In fact, they have been in existence in the military for decades.
Known as “after-action reviews”, or the unfortunate moniker “post mortem”, they have been essential in reviewing successes and failures of missions and critical actions for years.
They are used by sports teams, athletes, product design sprint teams, start-ups, software development teams, and individuals seeking to learn from personal and professional experiences to better themselves.
At its most simple, a debrief is a consideration of what worked, what didn’t, and what to do about it.
As CEO of your own business, it’s an important part of your weekly cadence, and a habit to instil for better performance and results

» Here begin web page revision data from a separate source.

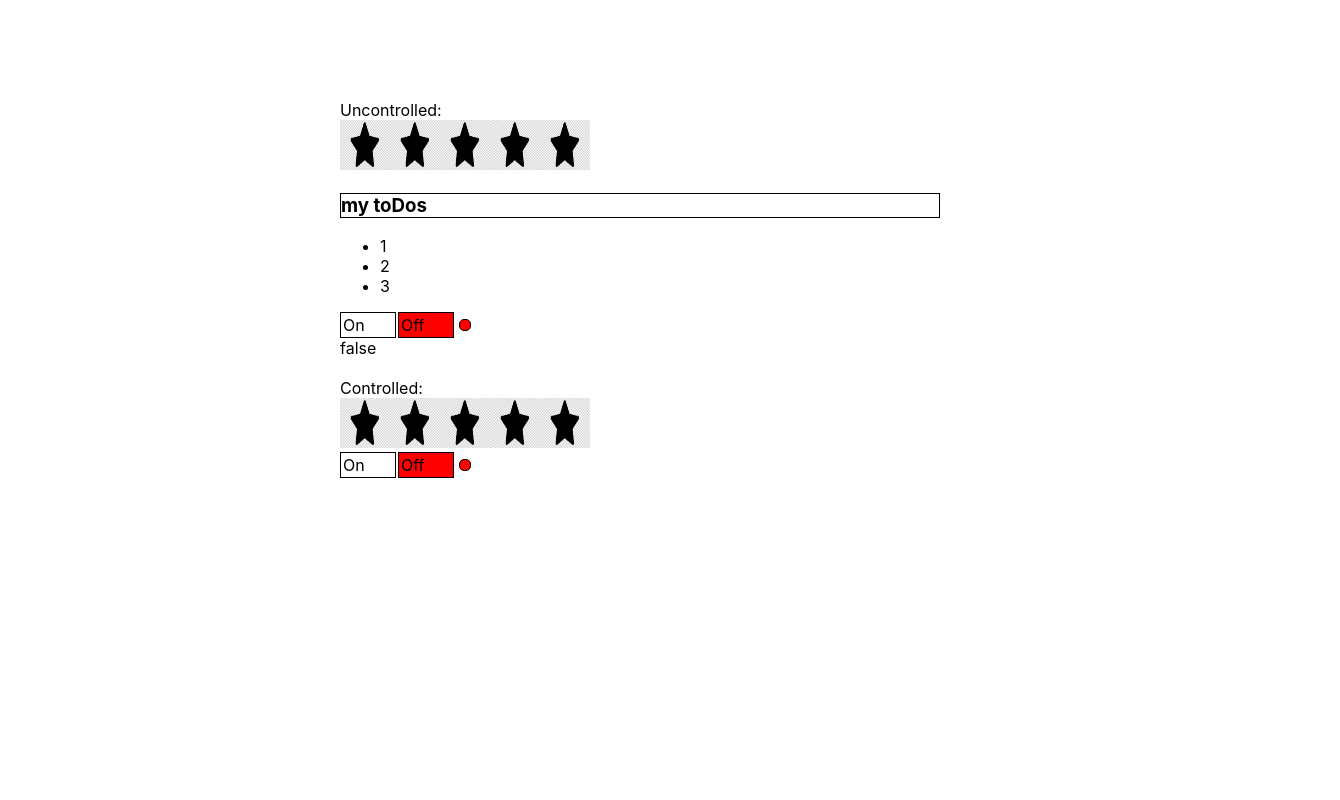
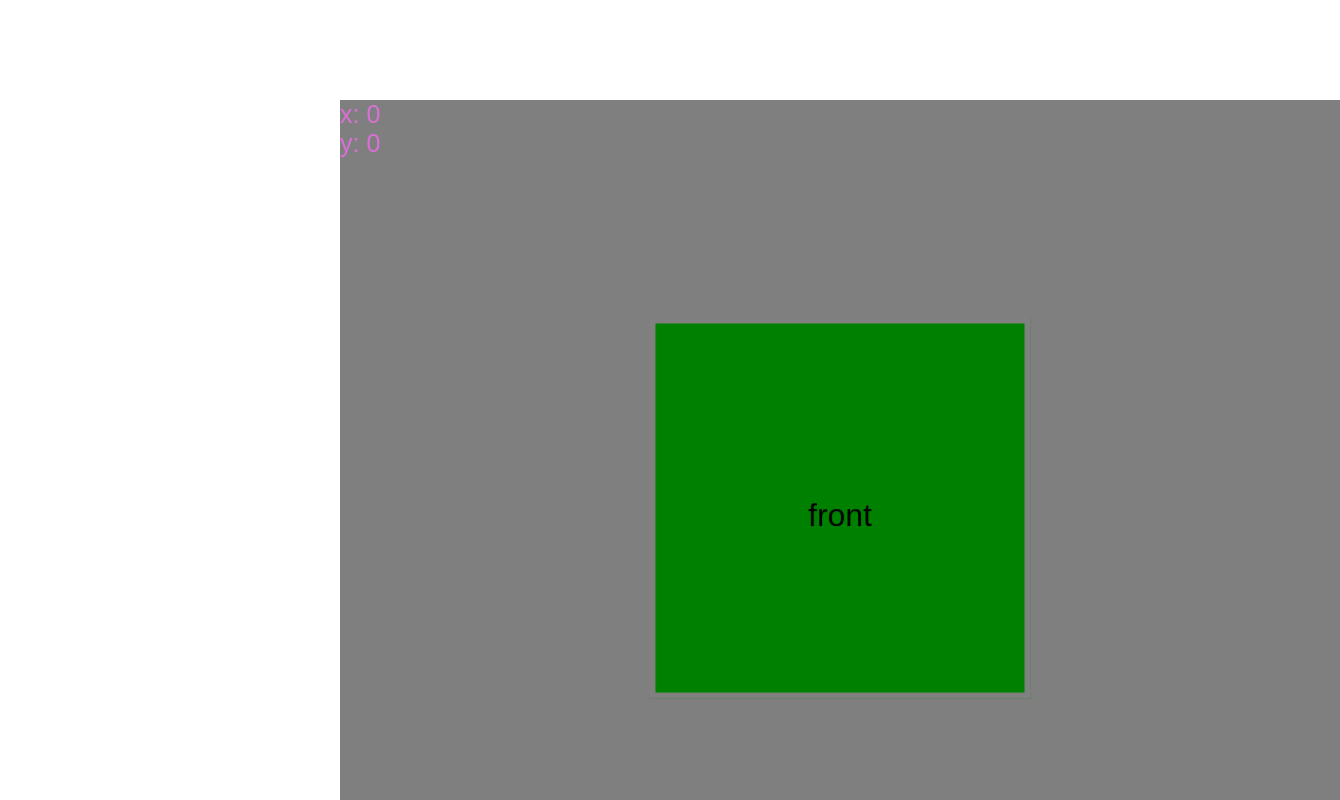
Before and after one commit to nickolayArbuzov/portfolio, a React (Create React App) app in the folder Desktop/reactPro/reactpro/: page / in a window 1280 px wide. Shown: the top 800 px of the page, 1340 px wide, since content can reach past the window. Built offline with nearby package versions, Linux system fonts and the light colour scheme.

Commit message:
update RubickCube with reducer

```diff
--- a/Desktop/reactPro/reactpro/src/App.tsx
+++ b/Desktop/reactPro/reactpro/src/App.tsx
@@ -20,8 +20,8 @@ function App() {
 
   return (
     <div className={s.App}>
-      {/*<RubicksCube/>*/}
-      <AppTitle title={'Uncontrolled:'}/>
+      <RubicksCube/>
+      {/*<AppTitle title={'Uncontrolled:'}/>
       <UncontrolledRating />
       <UncontrolledAccordeon title={'my toDos'} />
       <UncontrolledOnOff onChange={setUncontrolledToggle} title={unControlledtoggle.toString()} />
@@ -32,8 +32,8 @@ function App() {
               onClick={setFixValue}
               onMouseEnter={setRatingValue}
               onMouseLeave={setRatingValue}/>
-      {/*<Accordeon title={'my purchases'} onClick={setCollapsed} collapsed={collapsed}/>*/}
-      <OnOff onClick={setToggle} toggle={toggle}/>
+      <Accordeon title={'my purchases'} onClick={setCollapsed} collapsed={collapsed}/>
+      <OnOff onClick={setToggle} toggle={toggle}/>*/}
     </div>
   );
 }
--- a/Desktop/reactPro/reactpro/src/components/Accordion/UncontrolledAccordeon.tsx
+++ b/Desktop/reactPro/reactpro/src/components/Accordion/UncontrolledAccordeon.tsx
@@ -7,7 +7,6 @@ type UncontrolledAccordeonPropsType = {
 }
 
 export function UncontrolledAccordeon(props: UncontrolledAccordeonPropsType) {
-  console.log('uncontrolledAcc render')
   let [state, dispatch] = useReducer(reducer, { collapsed: false });
 
   return (
--- a/Desktop/reactPro/reactpro/src/components/RubicksCube/RubicksCube.tsx
+++ b/Desktop/reactPro/reactpro/src/components/RubicksCube/RubicksCube.tsx
@@ -1,5 +1,6 @@
-import {useState, MouseEvent} from 'react';
+import {useReducer, MouseEvent} from 'react';
 import s from './RubicksCube.module.css';
+import { reducer, ROTATE_CUBE } from './reducer';
 
 type onOffPropsType = {
   onChange: (setUncontrolledToggle: boolean) => void,
@@ -8,27 +9,28 @@ type onOffPropsType = {
 }
 
 export function RubicksCube() {
-  let [x, setx] = useState(0);
-  let [y, sety] = useState(0);
-  let [z, setz] = useState(0);
 
+  let [state, dispatch] = useReducer(reducer, {x:0, y:0} );
   const cube = {
-    transform: `rotateY(${y}deg) rotateX(${x}deg)`
+    transform: `rotateY(${state.y}deg) rotateX(${state.x}deg)`
   }
+
+  console.log(state.x + ' ' + state.y)
 
   const onRotate = (e:MouseEvent<HTMLDivElement>) => {
     let beginX = e.clientX;
     let beginY = e.clientY;
     e.target.addEventListener('mousemove', (e:any) => {
-        sety((e.clientX - beginX));
-        setx((beginY - e.clientY));
+        let y = e.clientX - beginX;
+        let x = beginY - e.clientY;
+        dispatch({type: ROTATE_CUBE, y, x})
     })
   }
 
   return (
     <div className={s.data} onMouseDown={onRotate}>
-        <div>x: {x}</div>
-        <div>y: {y}</div>
+        <div>x: {state.x}</div>
+        <div>y: {state.y}</div>
         <div className={s.container} >
             <div className={s.cube} style={cube}>
                 <div className={s.side + ' ' + s.front}>front</div>
--- /dev/null
+++ b/Desktop/reactPro/reactpro/src/components/RubicksCube/reducer.tsx
@@ -0,0 +1,25 @@
+export const ROTATE_CUBE = 'ROTATE-CUBE';
+
+export type ActionType = {
+    type: string,
+    x: number,
+    y: number
+}
+
+export type StateType = {
+    x: number,
+    y: number
+}
+
+export const reducer = (state: StateType, action: ActionType): StateType => {
+    switch (action.type){
+        case ROTATE_CUBE:
+            return {
+                ...state,
+                x: action.x,
+                y: action.y
+            }
+        default:
+            return state;
+    }
+}
```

It’s meant to move the ball forward week after week after week by focusing on your wins, what’s working, and what’s your next best step.
The best part?

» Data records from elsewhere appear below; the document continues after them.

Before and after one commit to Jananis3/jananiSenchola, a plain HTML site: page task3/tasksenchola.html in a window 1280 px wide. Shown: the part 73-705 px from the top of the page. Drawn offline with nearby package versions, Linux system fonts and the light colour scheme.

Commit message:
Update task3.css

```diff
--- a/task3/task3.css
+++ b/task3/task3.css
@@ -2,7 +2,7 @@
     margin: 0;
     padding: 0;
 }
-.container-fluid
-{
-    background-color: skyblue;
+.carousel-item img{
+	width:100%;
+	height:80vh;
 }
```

It’s cheap (no cost, in fact, other than time), it’s effective (as we will see later), and there are no barriers to entry.
So why don’t all teams, leaders and businesses do it?
Simply because they don’t know how.
Which, to my mind, makes it a no brainer.
A CEO Debrief helps us to identify what’s working and what’s not working
Debriefs have historical roots in the military
Debriefs have no barriers to entry, but yield big results.